Eye Problem and Long Term Disasters

 

This is the best style of magnifying glasses I have found for reading.

As I get older, I am running into the problems that come with aging.  One that concerns me is eyesight.  In today’s world, we run to the optometrist get a new pair of glasses and everything is fine.  In tomorrows, who knows we may be more dependent on our own resources.

There are several things you can do to minimum this problem.

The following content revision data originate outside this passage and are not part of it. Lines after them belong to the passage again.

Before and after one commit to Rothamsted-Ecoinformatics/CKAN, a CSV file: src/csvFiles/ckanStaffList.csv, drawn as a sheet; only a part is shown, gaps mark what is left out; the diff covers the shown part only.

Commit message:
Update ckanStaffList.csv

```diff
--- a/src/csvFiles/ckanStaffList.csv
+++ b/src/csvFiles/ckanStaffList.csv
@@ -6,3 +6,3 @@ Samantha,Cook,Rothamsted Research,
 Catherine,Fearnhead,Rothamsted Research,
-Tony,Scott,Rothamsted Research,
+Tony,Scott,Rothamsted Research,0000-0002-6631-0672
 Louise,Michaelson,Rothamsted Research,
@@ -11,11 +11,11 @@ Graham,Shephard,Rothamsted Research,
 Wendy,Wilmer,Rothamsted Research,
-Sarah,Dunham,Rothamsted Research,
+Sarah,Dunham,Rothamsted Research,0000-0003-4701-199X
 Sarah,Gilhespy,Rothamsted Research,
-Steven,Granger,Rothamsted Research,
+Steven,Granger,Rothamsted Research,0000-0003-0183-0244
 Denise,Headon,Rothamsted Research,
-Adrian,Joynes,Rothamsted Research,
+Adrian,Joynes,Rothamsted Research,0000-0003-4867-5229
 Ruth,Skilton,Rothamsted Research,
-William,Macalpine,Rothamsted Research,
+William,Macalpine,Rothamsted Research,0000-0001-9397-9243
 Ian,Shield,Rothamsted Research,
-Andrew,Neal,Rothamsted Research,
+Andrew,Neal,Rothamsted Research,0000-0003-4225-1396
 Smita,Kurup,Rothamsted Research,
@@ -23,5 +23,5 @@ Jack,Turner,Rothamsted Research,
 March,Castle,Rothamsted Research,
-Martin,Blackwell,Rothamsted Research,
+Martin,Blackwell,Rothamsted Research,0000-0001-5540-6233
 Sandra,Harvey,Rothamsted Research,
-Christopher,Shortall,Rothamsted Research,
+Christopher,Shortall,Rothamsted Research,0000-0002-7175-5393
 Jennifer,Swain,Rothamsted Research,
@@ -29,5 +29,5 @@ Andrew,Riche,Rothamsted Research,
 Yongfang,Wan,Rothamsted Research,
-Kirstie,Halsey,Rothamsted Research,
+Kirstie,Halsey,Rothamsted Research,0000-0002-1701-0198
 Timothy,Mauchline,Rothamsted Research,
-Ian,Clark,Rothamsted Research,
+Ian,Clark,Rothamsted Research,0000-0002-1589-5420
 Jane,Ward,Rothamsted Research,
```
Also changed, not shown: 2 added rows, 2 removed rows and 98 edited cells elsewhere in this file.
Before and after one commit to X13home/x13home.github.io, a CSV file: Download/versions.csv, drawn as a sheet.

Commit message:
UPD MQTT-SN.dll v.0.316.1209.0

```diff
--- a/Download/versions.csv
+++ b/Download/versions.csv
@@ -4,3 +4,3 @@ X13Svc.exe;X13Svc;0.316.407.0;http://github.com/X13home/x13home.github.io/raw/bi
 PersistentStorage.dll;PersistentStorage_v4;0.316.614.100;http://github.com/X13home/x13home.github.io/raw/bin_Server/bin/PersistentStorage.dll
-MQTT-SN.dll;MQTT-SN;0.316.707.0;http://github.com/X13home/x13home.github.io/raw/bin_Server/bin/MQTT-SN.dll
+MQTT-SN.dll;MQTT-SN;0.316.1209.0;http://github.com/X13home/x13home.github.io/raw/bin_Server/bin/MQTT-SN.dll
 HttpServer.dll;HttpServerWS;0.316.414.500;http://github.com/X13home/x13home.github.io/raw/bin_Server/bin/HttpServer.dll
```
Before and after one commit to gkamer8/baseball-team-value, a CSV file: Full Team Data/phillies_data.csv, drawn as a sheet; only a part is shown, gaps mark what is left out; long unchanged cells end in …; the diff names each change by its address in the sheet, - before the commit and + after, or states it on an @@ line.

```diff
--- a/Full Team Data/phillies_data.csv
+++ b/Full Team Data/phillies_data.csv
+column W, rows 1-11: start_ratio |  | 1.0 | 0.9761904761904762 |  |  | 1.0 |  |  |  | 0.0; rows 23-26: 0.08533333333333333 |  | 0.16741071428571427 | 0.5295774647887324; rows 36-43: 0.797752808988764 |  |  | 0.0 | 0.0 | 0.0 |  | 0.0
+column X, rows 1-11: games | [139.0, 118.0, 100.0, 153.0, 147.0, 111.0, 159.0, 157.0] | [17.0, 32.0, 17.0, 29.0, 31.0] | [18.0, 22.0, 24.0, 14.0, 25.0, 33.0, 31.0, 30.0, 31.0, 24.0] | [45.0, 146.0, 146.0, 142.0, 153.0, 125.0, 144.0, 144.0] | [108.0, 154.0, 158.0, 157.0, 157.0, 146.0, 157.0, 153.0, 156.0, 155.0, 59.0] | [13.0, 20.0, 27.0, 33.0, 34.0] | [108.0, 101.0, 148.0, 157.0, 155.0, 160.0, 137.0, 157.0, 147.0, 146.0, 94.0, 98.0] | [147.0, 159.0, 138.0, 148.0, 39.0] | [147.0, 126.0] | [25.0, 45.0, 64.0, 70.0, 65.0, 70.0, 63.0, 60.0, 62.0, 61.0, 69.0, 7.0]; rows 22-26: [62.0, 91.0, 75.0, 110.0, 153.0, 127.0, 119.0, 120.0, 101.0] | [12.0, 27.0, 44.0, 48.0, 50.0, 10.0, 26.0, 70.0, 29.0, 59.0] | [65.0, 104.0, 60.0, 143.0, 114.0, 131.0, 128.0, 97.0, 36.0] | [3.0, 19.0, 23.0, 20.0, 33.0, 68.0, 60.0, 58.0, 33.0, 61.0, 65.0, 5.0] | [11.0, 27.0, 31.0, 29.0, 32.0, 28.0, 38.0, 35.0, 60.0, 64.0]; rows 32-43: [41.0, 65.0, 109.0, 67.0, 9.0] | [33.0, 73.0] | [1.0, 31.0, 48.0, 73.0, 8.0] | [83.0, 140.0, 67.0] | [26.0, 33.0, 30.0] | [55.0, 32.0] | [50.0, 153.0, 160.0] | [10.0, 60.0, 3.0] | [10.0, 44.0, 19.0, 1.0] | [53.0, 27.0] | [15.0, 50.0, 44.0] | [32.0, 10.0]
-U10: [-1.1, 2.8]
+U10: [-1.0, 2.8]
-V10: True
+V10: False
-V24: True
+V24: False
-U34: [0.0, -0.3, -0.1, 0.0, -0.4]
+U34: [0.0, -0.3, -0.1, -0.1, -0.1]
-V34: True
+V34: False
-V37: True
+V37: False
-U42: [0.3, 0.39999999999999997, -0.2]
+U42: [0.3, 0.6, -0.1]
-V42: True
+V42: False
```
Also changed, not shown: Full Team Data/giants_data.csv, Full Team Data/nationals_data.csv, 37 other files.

  1. Stay current on your eye examinations.
  2. Have extra glasses on hand.
  3. Have an eyeglass repair kit in your preps.  There are all different types of them for sale on the internet from 2 to 5 dollars.
  4. Go to the dollar store and buy a number of their reading glasses in various magnifications and sizes.  At a dollar each you can get quite a few.
  5. Purchase at least one good magnifying glass for reading.
  6. Get an OptiVisor for detailed work.  These run from 50-80 dollars each
  7. Keep a few pair of safety glasses around to protect your eyes when working.

For fine work it is hard to beat an OptiVisor, it lets both hands stay free.

These preps are not particularly expenses but if they save your sight would be worth their weight in gold.

Howard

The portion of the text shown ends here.